===== MATERIAL FOR THIS TASK =====

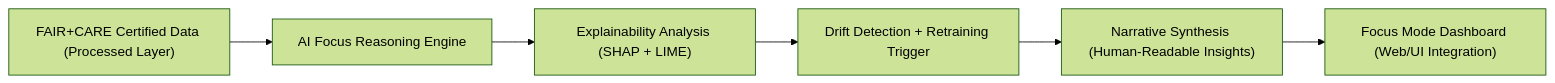
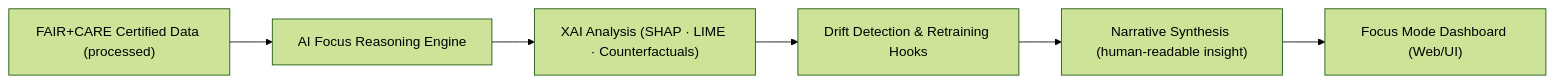
Before and after one commit to bartytime4life/Kansas-Frontier-Matrix: the second of 3 diagrams in docs/architecture/ai-system-architecture.md, drawn with Mermaid (forest theme). The commit also changed other lines of this file, not shown here.

````diff
--- a/docs/architecture/ai-system-architecture.md
+++ b/docs/architecture/ai-system-architecture.md
@@ -87,8 +87,8 @@
 ```mermaid
 flowchart LR
-    A["FAIR+CARE Certified Data (Processed Layer)"] --> B["AI Focus Reasoning Engine"]
-    B --> C["Explainability Analysis (SHAP + LIME)"]
-    C --> D["Drift Detection + Retraining Trigger"]
-    D --> E["Narrative Synthesis (Human-Readable Insights)"]
-    E --> F["Focus Mode Dashboard (Web/UI Integration)"]
+    A["FAIR+CARE Certified Data (processed)"] --> B["AI Focus Reasoning Engine"]
+    B --> C["XAI Analysis (SHAP · LIME · Counterfactuals)"]
+    C --> D["Drift Detection & Retraining Hooks"]
+    D --> E["Narrative Synthesis (human-readable insight)"]
+    E --> F["Focus Mode Dashboard (Web/UI)"]
 ```
````
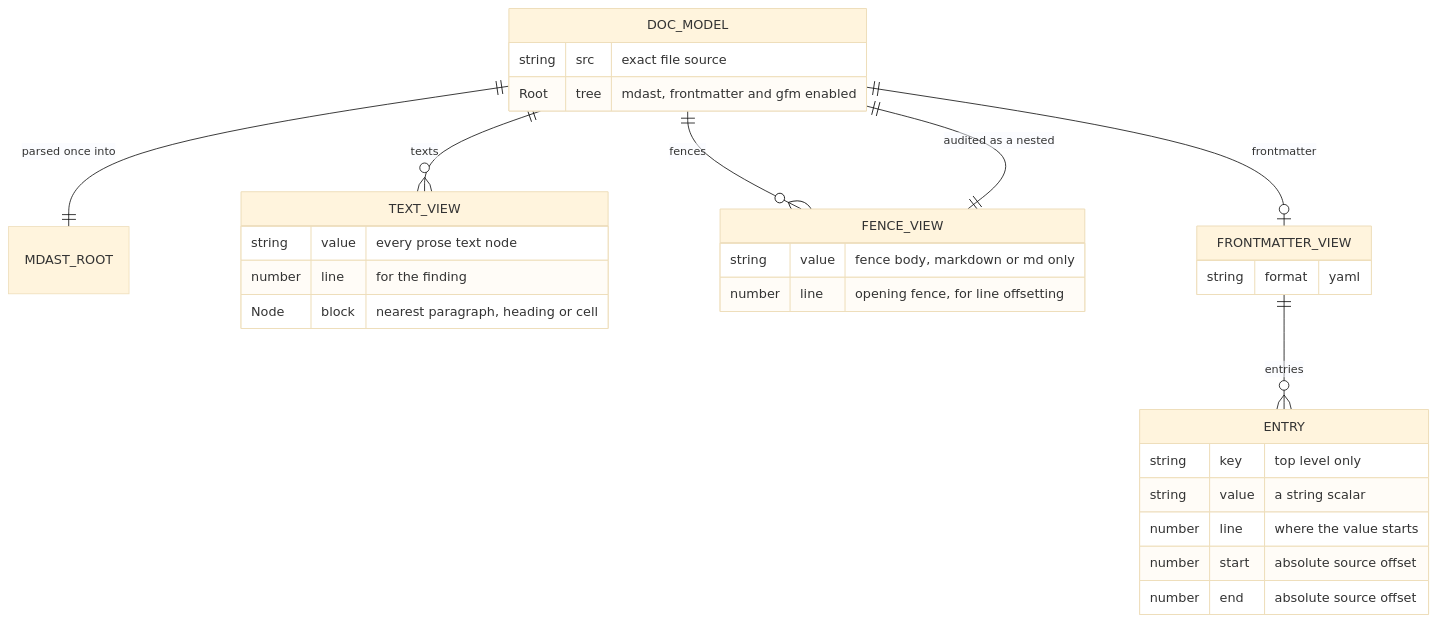
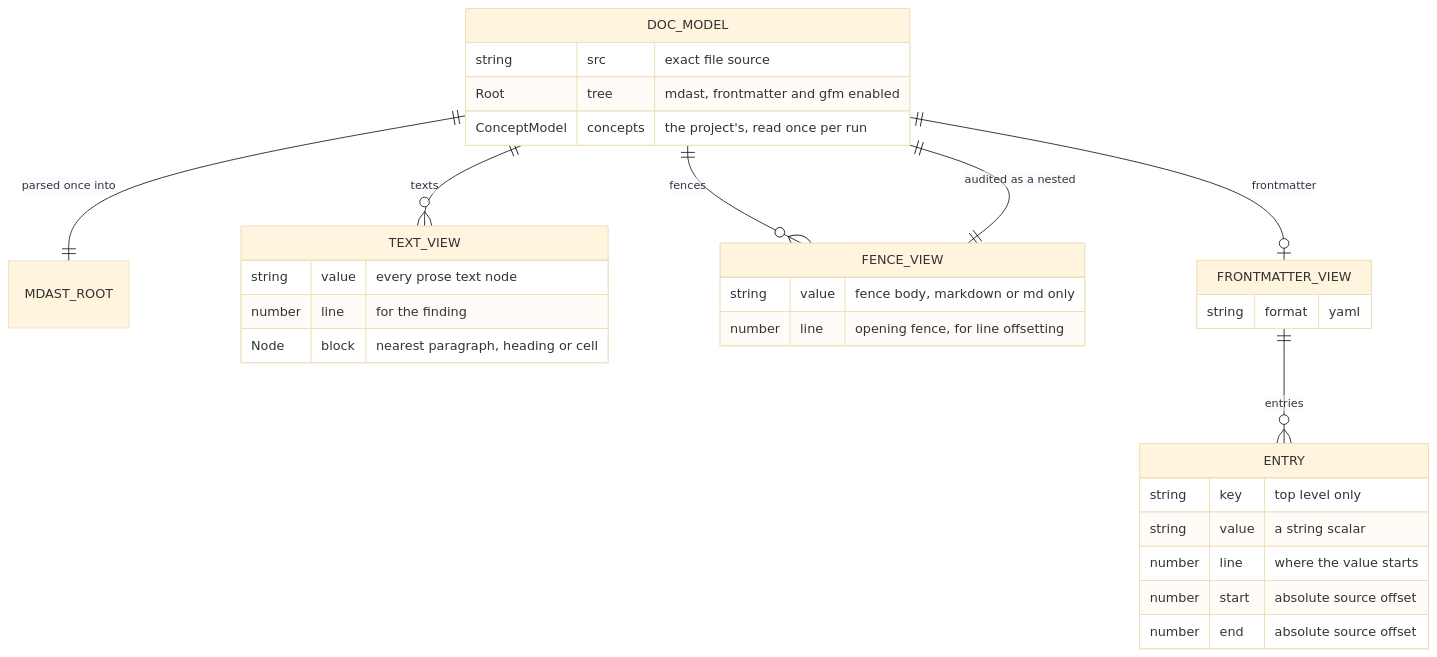
One commit to jpeakai/jpai-prose-gates changed the third of 20 diagrams in docs/DATA_MODEL.md. Above: the diagram before and after it, drawn with Mermaid (base theme). The commit also changed other lines of this file and 163 other files, not shown here.

````diff
--- a/docs/DATA_MODEL.md
+++ b/docs/DATA_MODEL.md
@@ -86,33 +88,34 @@
 ```mermaid
 erDiagram
     DOC_MODEL ||--|| MDAST_ROOT : "parsed once into"
     DOC_MODEL ||--o{ TEXT_VIEW : "texts"
     DOC_MODEL ||--o{ FENCE_VIEW : "fences"
     DOC_MODEL ||--o| FRONTMATTER_VIEW : "frontmatter"
     FRONTMATTER_VIEW ||--o{ ENTRY : "entries"
     FENCE_VIEW ||--|| DOC_MODEL : "audited as a nested"
 
     DOC_MODEL {
         string src "exact file source"
         Root tree "mdast, frontmatter and gfm enabled"
+        ConceptModel concepts "the project's, read once per run"
     }
     TEXT_VIEW {
         string value "every prose text node"
         number line "for the finding"
         Node block "nearest paragraph, heading or cell"
     }
     FENCE_VIEW {
         string value "fence body, markdown or md only"
         number line "opening fence, for line offsetting"
     }
     FRONTMATTER_VIEW {
         string format "yaml"
     }
     ENTRY {
         string key "top level only"
         string value "a string scalar"
         number line "where the value starts"
         number start "absolute source offset"
         number end "absolute source offset"
     }
 ```
````
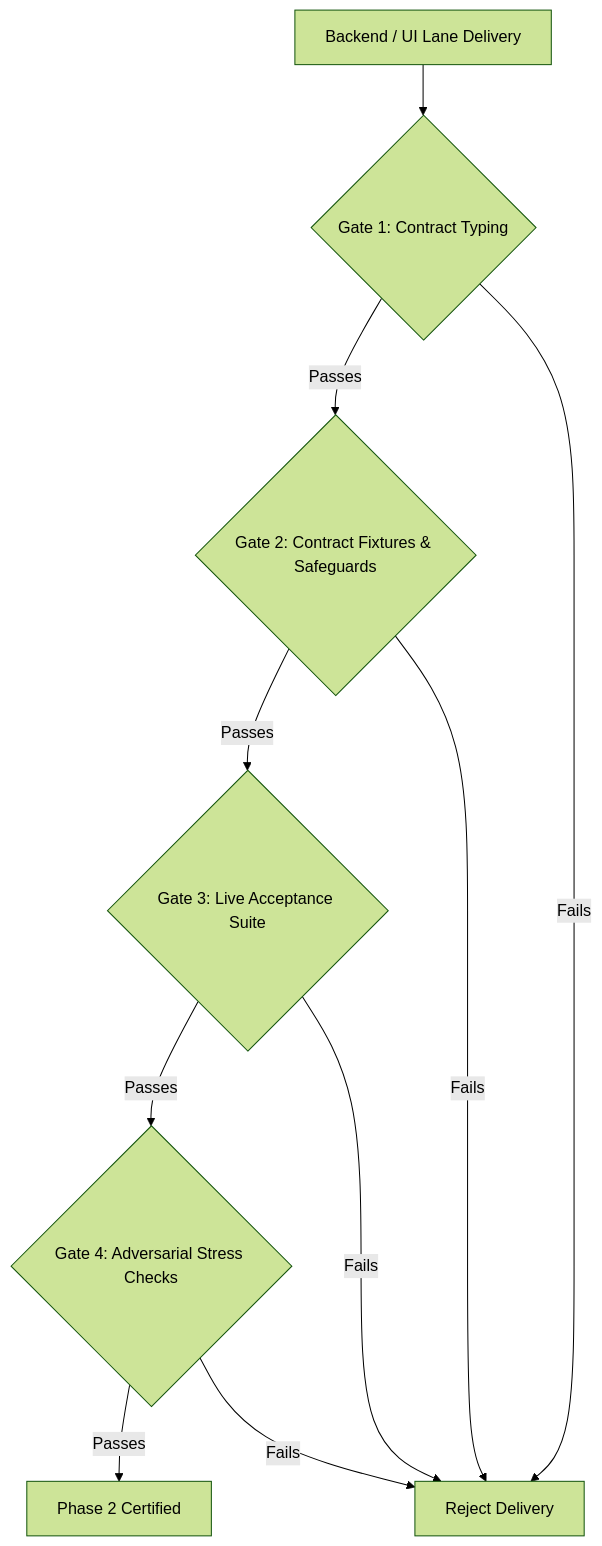
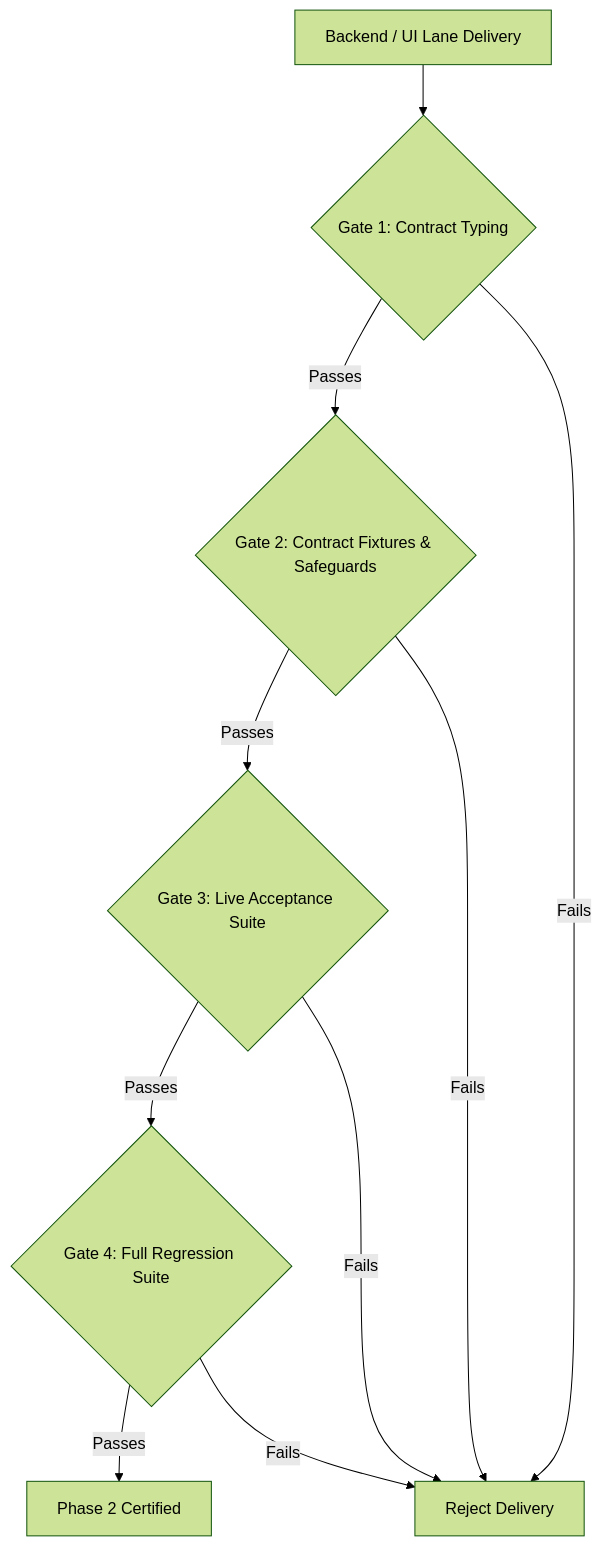
Before and after one commit to Towfienes/LiveLift: the diagram in docs/phase2/audit/INTEGRATION_AUDIT_PLAN.md, drawn with Mermaid (forest theme). The commit also changed other lines of this file and 6 other files, not shown here.

````diff
--- a/docs/phase2/audit/INTEGRATION_AUDIT_PLAN.md
+++ b/docs/phase2/audit/INTEGRATION_AUDIT_PLAN.md
@@ -25,12 +26,12 @@
 ```mermaid
 flowchart TD
     A["Backend / UI Lane Delivery"] --> B{"Gate 1: Contract Typing"}
     B -- Passes --> C{"Gate 2: Contract Fixtures & Safeguards"}
     B -- Fails --> FAIL["Reject Delivery"]
     C -- Passes --> D{"Gate 3: Live Acceptance Suite"}
     C -- Fails --> FAIL
-    D -- Passes --> E{"Gate 4: Adversarial Stress Checks"}
+    D -- Passes --> E{"Gate 4: Full Regression Suite"}
     D -- Fails --> FAIL
     E -- Passes --> PASS["Phase 2 Certified"]
     E -- Fails --> FAIL
 ```
````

=====

**WORK REQUEST**
Show every line from the entries above in which "FAIL" appears.

**RESULT BELOW**
     B -- Fails --> FAIL["Reject Delivery"]
     C -- Fails --> FAIL
     D -- Fails --> FAIL
     E -- Fails --> FAIL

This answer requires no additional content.